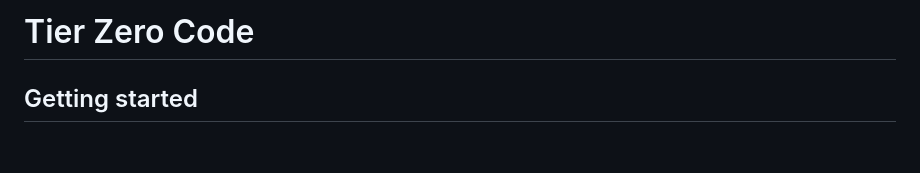
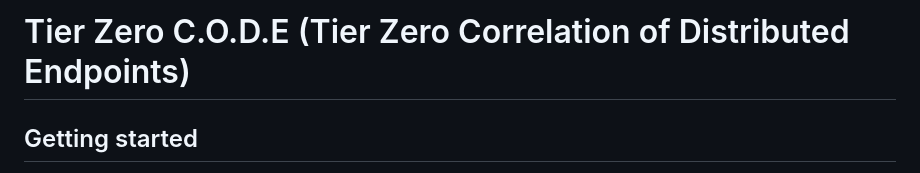
Before and after one commit to andrewixl/tierzerocode, a Markdown page: README.md, the part around the change. GitHub-like rendering; blank space fills up the shorter version.

```diff
--- a/README.md
+++ b/README.md
@@ -1,4 +1,4 @@
-# Tier Zero Code
+# Tier Zero C.O.D.E (Tier Zero Correlation of Distributed Endpoints)
 
 
 
```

» **PROBLEM TO SOLVE**:
Exclude all images and retype the data precisely.

» **TASK SOLUTION**:
Before and after one commit to andrewixl/tierzerocode, a Markdown page: README.md, the part around the change. GitHub-like rendering; blank space fills up the shorter version.

```diff
--- a/README.md
+++ b/README.md
@@ -1,4 +1,4 @@
-# Tier Zero Code
+# Tier Zero C.O.D.E (Tier Zero Correlation of Distributed Endpoints)
 
 
 
```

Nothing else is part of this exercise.